Exactly as they stand, write out all of the entries again.

:: SUPPLIED RECORDS ::
+-------+

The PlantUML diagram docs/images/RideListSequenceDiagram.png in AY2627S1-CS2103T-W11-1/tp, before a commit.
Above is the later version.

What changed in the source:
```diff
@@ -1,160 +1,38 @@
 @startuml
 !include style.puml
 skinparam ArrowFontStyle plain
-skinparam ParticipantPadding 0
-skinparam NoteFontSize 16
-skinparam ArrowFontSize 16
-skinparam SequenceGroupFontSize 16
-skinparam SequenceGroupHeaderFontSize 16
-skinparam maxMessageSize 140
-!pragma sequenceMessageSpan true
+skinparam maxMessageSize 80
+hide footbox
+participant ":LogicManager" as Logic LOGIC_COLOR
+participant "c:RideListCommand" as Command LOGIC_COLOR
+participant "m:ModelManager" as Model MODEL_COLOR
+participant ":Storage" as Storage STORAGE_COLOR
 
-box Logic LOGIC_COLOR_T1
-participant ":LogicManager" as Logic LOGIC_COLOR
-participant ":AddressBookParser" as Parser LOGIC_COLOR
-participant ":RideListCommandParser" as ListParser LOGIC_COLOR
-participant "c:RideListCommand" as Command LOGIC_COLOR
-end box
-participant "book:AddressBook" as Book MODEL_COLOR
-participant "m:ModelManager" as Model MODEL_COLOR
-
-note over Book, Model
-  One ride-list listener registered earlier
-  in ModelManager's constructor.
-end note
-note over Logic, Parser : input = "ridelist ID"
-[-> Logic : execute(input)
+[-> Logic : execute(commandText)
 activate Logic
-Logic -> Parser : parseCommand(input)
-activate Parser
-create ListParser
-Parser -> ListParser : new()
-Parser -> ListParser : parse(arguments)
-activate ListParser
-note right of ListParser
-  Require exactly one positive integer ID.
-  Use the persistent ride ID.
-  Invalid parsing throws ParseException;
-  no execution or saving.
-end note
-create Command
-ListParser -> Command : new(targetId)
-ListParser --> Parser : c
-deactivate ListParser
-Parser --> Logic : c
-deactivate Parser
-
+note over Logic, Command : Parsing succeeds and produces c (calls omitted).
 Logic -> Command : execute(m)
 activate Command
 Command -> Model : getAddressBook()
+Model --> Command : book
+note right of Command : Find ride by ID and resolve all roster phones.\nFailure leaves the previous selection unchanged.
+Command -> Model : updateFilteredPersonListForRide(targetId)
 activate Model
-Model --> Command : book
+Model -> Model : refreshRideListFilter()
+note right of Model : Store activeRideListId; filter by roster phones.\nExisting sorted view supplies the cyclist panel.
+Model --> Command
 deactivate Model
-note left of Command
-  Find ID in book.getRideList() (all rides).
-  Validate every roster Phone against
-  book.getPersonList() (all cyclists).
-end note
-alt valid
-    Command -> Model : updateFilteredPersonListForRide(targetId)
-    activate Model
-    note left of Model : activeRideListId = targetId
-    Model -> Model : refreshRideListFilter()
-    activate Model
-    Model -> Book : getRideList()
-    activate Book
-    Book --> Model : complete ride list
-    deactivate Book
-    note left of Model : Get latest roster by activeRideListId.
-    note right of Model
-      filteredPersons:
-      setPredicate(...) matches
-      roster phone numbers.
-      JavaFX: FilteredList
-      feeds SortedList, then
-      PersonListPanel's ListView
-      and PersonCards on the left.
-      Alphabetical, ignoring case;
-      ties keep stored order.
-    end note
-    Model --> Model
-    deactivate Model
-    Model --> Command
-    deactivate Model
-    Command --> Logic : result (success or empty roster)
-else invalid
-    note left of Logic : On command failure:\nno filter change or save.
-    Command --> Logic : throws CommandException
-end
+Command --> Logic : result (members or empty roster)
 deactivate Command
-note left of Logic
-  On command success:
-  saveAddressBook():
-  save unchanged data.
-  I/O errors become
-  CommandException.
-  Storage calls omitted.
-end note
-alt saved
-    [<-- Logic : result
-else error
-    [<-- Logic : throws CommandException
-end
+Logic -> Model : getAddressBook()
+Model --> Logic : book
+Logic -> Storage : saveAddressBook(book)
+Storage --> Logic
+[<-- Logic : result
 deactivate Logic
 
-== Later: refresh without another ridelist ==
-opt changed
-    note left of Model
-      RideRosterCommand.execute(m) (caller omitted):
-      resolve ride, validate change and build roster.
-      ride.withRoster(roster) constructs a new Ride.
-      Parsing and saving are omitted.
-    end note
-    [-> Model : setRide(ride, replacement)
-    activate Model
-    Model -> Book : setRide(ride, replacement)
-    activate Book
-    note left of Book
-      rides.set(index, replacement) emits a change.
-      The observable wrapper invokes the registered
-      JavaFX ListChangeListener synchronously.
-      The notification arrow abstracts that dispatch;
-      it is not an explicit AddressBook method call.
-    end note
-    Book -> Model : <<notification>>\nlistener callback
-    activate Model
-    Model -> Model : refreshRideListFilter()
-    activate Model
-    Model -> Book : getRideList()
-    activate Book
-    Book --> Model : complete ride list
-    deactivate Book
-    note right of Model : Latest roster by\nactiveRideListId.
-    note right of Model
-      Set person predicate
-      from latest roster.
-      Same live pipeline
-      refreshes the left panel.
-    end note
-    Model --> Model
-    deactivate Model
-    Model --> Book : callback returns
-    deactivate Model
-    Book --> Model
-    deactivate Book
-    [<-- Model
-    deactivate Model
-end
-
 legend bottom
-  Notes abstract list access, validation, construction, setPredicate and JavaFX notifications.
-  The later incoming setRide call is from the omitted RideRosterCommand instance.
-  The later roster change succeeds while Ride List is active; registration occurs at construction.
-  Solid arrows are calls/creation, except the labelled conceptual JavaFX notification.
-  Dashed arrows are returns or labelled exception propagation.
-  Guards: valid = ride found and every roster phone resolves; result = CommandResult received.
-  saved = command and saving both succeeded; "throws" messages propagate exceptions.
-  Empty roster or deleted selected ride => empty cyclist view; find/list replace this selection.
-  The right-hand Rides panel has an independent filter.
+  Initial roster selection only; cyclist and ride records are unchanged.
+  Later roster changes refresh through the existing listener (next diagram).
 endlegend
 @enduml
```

+-------+

:: RESULT OF THIS EXERCISE ::
The PlantUML diagram docs/images/RideListSequenceDiagram.png in AY2627S1-CS2103T-W11-1/tp, before a commit.
Above is the later version.

What changed in the source:
```diff
@@ -1,160 +1,38 @@
 @startuml
 !include style.puml
 skinparam ArrowFontStyle plain
-skinparam ParticipantPadding 0
-skinparam NoteFontSize 16
-skinparam ArrowFontSize 16
-skinparam SequenceGroupFontSize 16
-skinparam SequenceGroupHeaderFontSize 16
-skinparam maxMessageSize 140
-!pragma sequenceMessageSpan true
+skinparam maxMessageSize 80
+hide footbox
+participant ":LogicManager" as Logic LOGIC_COLOR
+participant "c:RideListCommand" as Command LOGIC_COLOR
+participant "m:ModelManager" as Model MODEL_COLOR
+participant ":Storage" as Storage STORAGE_COLOR
 
-box Logic LOGIC_COLOR_T1
-participant ":LogicManager" as Logic LOGIC_COLOR
-participant ":AddressBookParser" as Parser LOGIC_COLOR
-participant ":RideListCommandParser" as ListParser LOGIC_COLOR
-participant "c:RideListCommand" as Command LOGIC_COLOR
-end box
-participant "book:AddressBook" as Book MODEL_COLOR
-participant "m:ModelManager" as Model MODEL_COLOR
-
-note over Book, Model
-  One ride-list listener registered earlier
-  in ModelManager's constructor.
-end note
-note over Logic, Parser : input = "ridelist ID"
-[-> Logic : execute(input)
+[-> Logic : execute(commandText)
 activate Logic
-Logic -> Parser : parseCommand(input)
-activate Parser
-create ListParser
-Parser -> ListParser : new()
-Parser -> ListParser : parse(arguments)
-activate ListParser
-note right of ListParser
-  Require exactly one positive integer ID.
-  Use the persistent ride ID.
-  Invalid parsing throws ParseException;
-  no execution or saving.
-end note
-create Command
-ListParser -> Command : new(targetId)
-ListParser --> Parser : c
-deactivate ListParser
-Parser --> Logic : c
-deactivate Parser
-
+note over Logic, Command : Parsing succeeds and produces c (calls omitted).
 Logic -> Command : execute(m)
 activate Command
 Command -> Model : getAddressBook()
+Model --> Command : book
+note right of Command : Find ride by ID and resolve all roster phones.\nFailure leaves the previous selection unchanged.
+Command -> Model : updateFilteredPersonListForRide(targetId)
 activate Model
-Model --> Command : book
+Model -> Model : refreshRideListFilter()
+note right of Model : Store activeRideListId; filter by roster phones.\nExisting sorted view supplies the cyclist panel.
+Model --> Command
 deactivate Model
-note left of Command
-  Find ID in book.getRideList() (all rides).
-  Validate every roster Phone against
-  book.getPersonList() (all cyclists).
-end note
-alt valid
-    Command -> Model : updateFilteredPersonListForRide(targetId)
-    activate Model
-    note left of Model : activeRideListId = targetId
-    Model -> Model : refreshRideListFilter()
-    activate Model
-    Model -> Book : getRideList()
-    activate Book
-    Book --> Model : complete ride list
-    deactivate Book
-    note left of Model : Get latest roster by activeRideListId.
-    note right of Model
-      filteredPersons:
-      setPredicate(...) matches
-      roster phone numbers.
-      JavaFX: FilteredList
-      feeds SortedList, then
-      PersonListPanel's ListView
-      and PersonCards on the left.
-      Alphabetical, ignoring case;
-      ties keep stored order.
-    end note
-    Model --> Model
-    deactivate Model
-    Model --> Command
-    deactivate Model
-    Command --> Logic : result (success or empty roster)
-else invalid
-    note left of Logic : On command failure:\nno filter change or save.
-    Command --> Logic : throws CommandException
-end
+Command --> Logic : result (members or empty roster)
 deactivate Command
-note left of Logic
-  On command success:
-  saveAddressBook():
-  save unchanged data.
-  I/O errors become
-  CommandException.
-  Storage calls omitted.
-end note
-alt saved
-    [<-- Logic : result
-else error
-    [<-- Logic : throws CommandException
-end
+Logic -> Model : getAddressBook()
+Model --> Logic : book
+Logic -> Storage : saveAddressBook(book)
+Storage --> Logic
+[<-- Logic : result
 deactivate Logic
 
-== Later: refresh without another ridelist ==
-opt changed
-    note left of Model
-      RideRosterCommand.execute(m) (caller omitted):
-      resolve ride, validate change and build roster.
-      ride.withRoster(roster) constructs a new Ride.
-      Parsing and saving are omitted.
-    end note
-    [-> Model : setRide(ride, replacement)
-    activate Model
-    Model -> Book : setRide(ride, replacement)
-    activate Book
-    note left of Book
-      rides.set(index, replacement) emits a change.
-      The observable wrapper invokes the registered
-      JavaFX ListChangeListener synchronously.
-      The notification arrow abstracts that dispatch;
-      it is not an explicit AddressBook method call.
-    end note
-    Book -> Model : <<notification>>\nlistener callback
-    activate Model
-    Model -> Model : refreshRideListFilter()
-    activate Model
-    Model -> Book : getRideList()
-    activate Book
-    Book --> Model : complete ride list
-    deactivate Book
-    note right of Model : Latest roster by\nactiveRideListId.
-    note right of Model
-      Set person predicate
-      from latest roster.
-      Same live pipeline
-      refreshes the left panel.
-    end note
-    Model --> Model
-    deactivate Model
-    Model --> Book : callback returns
-    deactivate Model
-    Book --> Model
-    deactivate Book
-    [<-- Model
-    deactivate Model
-end
-
 legend bottom
-  Notes abstract list access, validation, construction, setPredicate and JavaFX notifications.
-  The later incoming setRide call is from the omitted RideRosterCommand instance.
-  The later roster change succeeds while Ride List is active; registration occurs at construction.
-  Solid arrows are calls/creation, except the labelled conceptual JavaFX notification.
-  Dashed arrows are returns or labelled exception propagation.
-  Guards: valid = ride found and every roster phone resolves; result = CommandResult received.
-  saved = command and saving both succeeded; "throws" messages propagate exceptions.
-  Empty roster or deleted selected ride => empty cyclist view; find/list replace this selection.
-  The right-hand Rides panel has an independent filter.
+  Initial roster selection only; cyclist and ride records are unchanged.
+  Later roster changes refresh through the existing listener (next diagram).
 endlegend
 @enduml
```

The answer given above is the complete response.